Poetry is often perceived as one-dimensional. At school you probably learnt about white, middle-class, middle-aged, male poets from the Renaissance or the Romantics or some other art movement beginning with ‘R’. But poetry has multiple dimensions and it’s accessible to anyone. Spoken word, a performance based arm of poetry is growing in popularity- just look at Mercury nominee Kate Tempest or rapper come musician Dizraeli.
A group bringing spoken word to Nottingham is the Mouthy Poets.
A collective made up of 15-30 year olds, the community group write, perform and teach spoken word as well as staging their own events. They aim to give young people a voice as well as help them develop their vocabulary skills. Whilst standing on stage might seem daunting, it can be cathartic and empowering at the same time. Mouthy Poets work with those who have a story to tell but find conventional channels stifling or unhelpful.
A look at what the Mouthy Poets bring…
Calling Nottingham Playhouse their home, the collective meet every Friday during term-time to progress and support each other professionally and personally. Their annual spring show, Say Sum Thin, took place last weekend at the Djanogly City Academy. Comprised of two shows, the audience were treated to a food themed Friday performance as well as guest poet Jon Sands on Saturday. All the way from New York ,Sands’ work have appeared in the New York Times as well as his own book The New Clean and numerous poetry slams. He is admired for his candid and offbeat delivery.

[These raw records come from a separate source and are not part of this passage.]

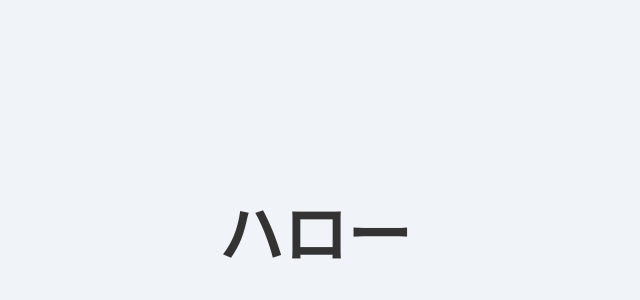
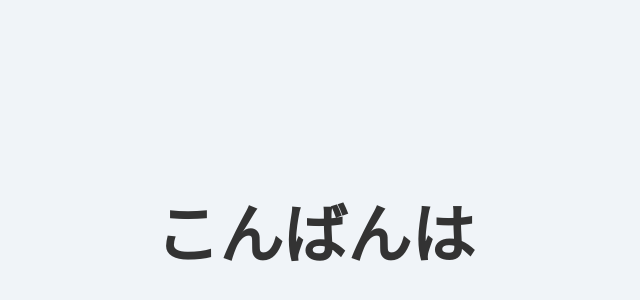
Before and after one commit to tteruaki-arch/tttest, a plain HTML site: page index.html in a window 1280 px wide. Shown: the part 170-470 px from the top of the page, without its empty margins (325-965 px from the left). Drawn offline with Linux system fonts and the light colour scheme.

Commit message:
Add greeting web page
Co-Authored-By: Claude Sonnet 5.5 <noreply@anthropic.com>

```diff
--- a/index.html
+++ b/index.html
@@ -3,7 +3,7 @@
 <head>
   <meta charset="UTF-8">
   <meta name="viewport" content="width=device-width, initial-scale=1.0">
-  <title>ハロー</title>
+  <title>こんばんは</title>
   <style>
     body {
       margin: 0;
@@ -21,6 +21,6 @@
   </style>
 </head>
 <body>
-  <h1>ハロー</h1>
+  <h1>こんばんは</h1>
 </body>
 </html>
```
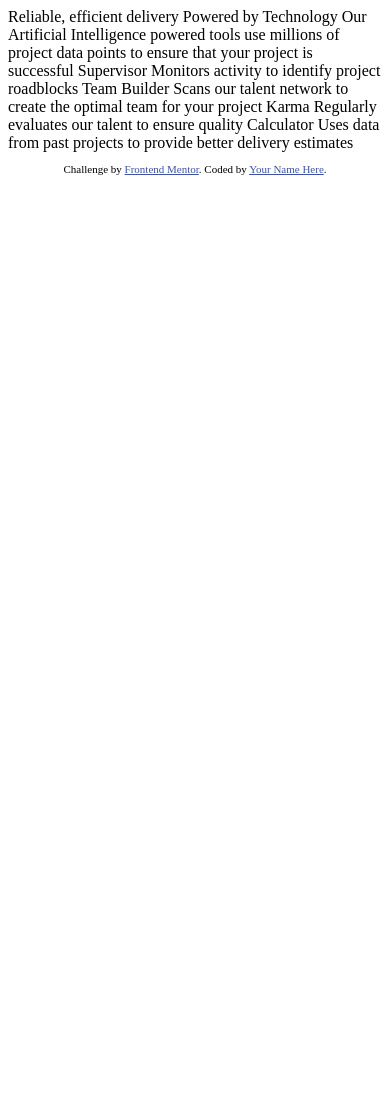
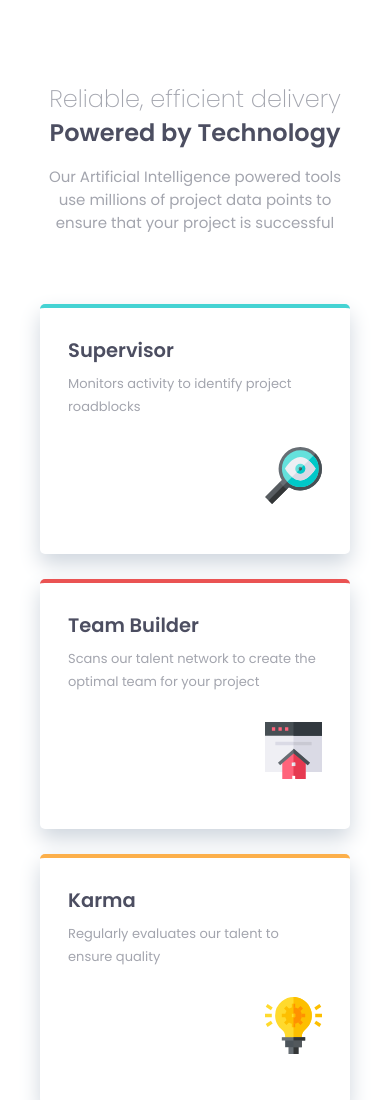
Before and after one commit to lailton-b/four-card, a plain HTML site: page index.html in a window 390 px wide. Shown: the top 1100 px of the page. Before the commit the page ends 844 px from the top, so only its background shows below. Drawn offline with Linux system fonts and the light colour scheme.

Commit message:
Responsive finished

```diff
--- /dev/null
+++ b/css/style.css
@@ -0,0 +1,221 @@
+/* Reset */
+
+h1, h2, h3, p, body {
+    margin: 0;
+    padding: 0;
+}
+
+/* General */
+
+body {
+    background-color: #FAFAFA;
+    height: 100vh;
+    display: flex;
+    flex-direction: column;
+    justify-content: center;
+}
+
+* {
+    font-family: Poppins;
+}
+
+.container {
+    max-width: 1110px;
+    display: flex;
+    flex-direction: column;
+    align-items: center;
+    margin: 0 auto;
+}
+
+/* Title */
+
+.title {
+    text-align: center;
+}
+
+.title h1 {
+    color: hsl(229, 6%, 66%);
+    font-weight: 200;
+    font-size: 36px;
+    max-width: 500px;
+    margin: 0 auto;
+    line-height: 1.4em;
+    margin-bottom: 16px;
+}
+
+.title span {
+    color: hsl(234, 12%, 34%);
+    font-weight: 600;
+}
+
+.title p {
+    color: hsl(229, 6%, 66%);
+    max-width: 580px;
+    margin-bottom: 57px;
+}
+
+/* Main */
+
+main.container {
+    flex-direction: row;
+}
+
+h2 {
+    color: hsl(234, 12%, 34%);
+    margin-bottom: 7px;
+}
+
+section p {
+    color: hsl(229, 6%, 66%);
+    font-size: 13px;
+    line-height: 1.8em;
+}
+
+section {
+    display: flex;
+    flex-direction: column;
+    width: 350px;
+    height: 250px;
+    background-color: #ffffff;
+    border-top: 4px solid #46D2D1;
+    border-radius: 5px;
+    box-sizing: border-box;
+    padding: 32px;
+    box-shadow: 0 10px 21px #cfd6de;
+}
+
+section img {
+    padding-top: 28px;
+    align-self: flex-end;
+}
+
+.supervisor {
+    border-color: hsl(180, 62%, 55%);
+}
+
+.team {
+    border-color: hsl(0, 78%, 62%);
+    margin-bottom: 30px;
+}
+
+.karma {
+    border-color: hsl(34, 97%, 64%)
+}
+
+.calculator {
+    border-color: hsl(212, 86%, 64%);
+}
+
+main > div {
+    padding: 0 31px;
+}
+
+/* Attribution */
+
+footer {
+    position: absolute; bottom: 0; align-self: flex-start; line-height: 50px; height: 50px;
+}
+.attribution { font-size: 11px; text-align: center; color: hsl(234, 12%, 34%);}
+.attribution a { color: hsl(228, 45%, 44%); }
+
+/* Responsive */
+
+@media only screen and (max-width: 1150px) {
+    /* Main */
+
+    main > div {
+        order: -1;
+        display: flex;
+        padding: 0px;
+    }
+
+    main.container {
+        flex-wrap: wrap;
+        justify-content: center;
+    }
+
+    section {
+        margin: 0 15px;
+    }
+
+    footer {
+        align-self: initial;
+    }
+}
+
+@media only screen and (max-width: 790px) {
+    body {
+        display: inital;
+        height: initial;
+    }
+
+    body > .container {
+        padding-top: 82px;
+    }
+
+    /* Main */
+
+    main > div {
+        order: initial;
+        display: block;
+    }
+
+    main.container {
+        flex-direction: column;
+    }
+
+    .team {
+        margin-bottom: 0;
+    }
+
+    section {
+        margin: 24px 15px;
+    }
+
+    /* Footer */
+    footer {
+        position: initial;
+    }
+}
+
+@media only screen and (max-width: 580px) {
+    body {
+        background-color: #ffffff;
+    }
+
+    .title h1 {
+        font-size: 24px;
+        max-width: 294px;
+    }
+
+    .title p {
+        max-width: 309px;
+        font-size: 15px;
+    }
+
+    h2 {
+        font-size: 19.5px;
+    }
+
+    /* Main */
+
+    section {
+        width: 310px;
+        height: 250px;
+        padding: 28px;
+        margin: 12.5px 15px;
+    }
+
+    .team {
+        margin-bottom: 25px;
+    }
+
+    .calculator {
+        margin-bottom: 78px;
+    }
+
+    section img {
+        width: 57px;
+        height: 57px;
+    }
+}
--- a/index.html
+++ b/index.html
@@ -8,38 +8,55 @@
 
   <title>Frontend Mentor | Four card feature section</title>
 
-  <!-- Feel free to remove these styles or customise in your own stylesheet 👍 -->
-  <style>
-    .attribution { font-size: 11px; text-align: center; }
-    .attribution a { color: hsl(228, 45%, 44%); }
-  </style>
+  <link href="https://fonts.googleapis.com/css?family=Poppins:200,400,600&display=swap" rel="stylesheet">
+
+  <link rel="stylesheet" href="css/style.css" />
+
 </head>
 <body>
 
-  Reliable, efficient delivery
-  Powered by Technology
+  <div class="container">
+    <div class="title">
+      <h1>Reliable, efficient delivery
+      <span>Powered by Technology</span></h1>
 
-  Our Artificial Intelligence powered tools use millions of project data points
-  to ensure that your project is successful
+      <p>Our Artificial Intelligence powered tools use millions of project data points
+      to ensure that your project is successful</p>
+    </div>
 
-  Supervisor
-  Monitors activity to identify project roadblocks
+    <main class="container">
+      <section class="supervisor">
+        <h2>Supervisor</h2>
+        <p>Monitors activity to identify project roadblocks</p>
+        <img src="images/icon-supervisor.svg" alt="Icon Supervisor" />
+      </section>
 
-  Team Builder
-  Scans our talent network to create the optimal team for your project
+      <div>
+        <section class="team">
+          <h2>Team Builder</h2>
+          <p>Scans our talent network to create the optimal team for your project</p>
+          <img src="images/icon-team-builder.svg" alt="Icon Team Builder" />
+        </section>
+        <section class="karma">
+          <h2>Karma</h2>
+          <p>Regularly evaluates our talent to ensure quality</p>
+          <img src="images/icon-karma.svg" alt="Icon Karma" />
+        </section>
+      </div>
 
-  Karma
-  Regularly evaluates our talent to ensure quality
+      <section class="calculator">
+        <h2>Calculator</h2>
+        <p>Uses data from past projects to provide better delivery estimates</p>
+        <img src="images/icon-calculator.svg" alt="Icon Calculator" />
+      </section>
+    </main>
+    <footer>
+      <p class="attribution">
+        Challenge by <a href="https://www.frontendmentor.io?ref=challenge" target="_blank">Frontend Mentor</a>.
+        Coded by <a href="https://www.frontendmentor.io/">Lailton Batista</a>.
+      </p>
+    </footer>
+  </div>
 
-  Calculator
-  Uses data from past projects to provide better delivery estimates
-
-
-  <footer>
-    <p class="attribution">
-      Challenge by <a href="https://www.frontendmentor.io?ref=challenge" target="_blank">Frontend Mentor</a>.
-      Coded by <a href="#">Your Name Here</a>.
-    </p>
-  </footer>
 </body>
 </html>
```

Co-founder of Poets in Unexpected Places, Jon hopes to change people’s perception of the art.
I fired a few quick questions at the man himself…
If you have something to say but don’t quite know how to say it then Mouthy Poets could help you unearth your own story. They are a dynamic group that puts creativity over convention so there’s no need to bring Mr. Shakespeare.
For more information visit www.mouthypoets.com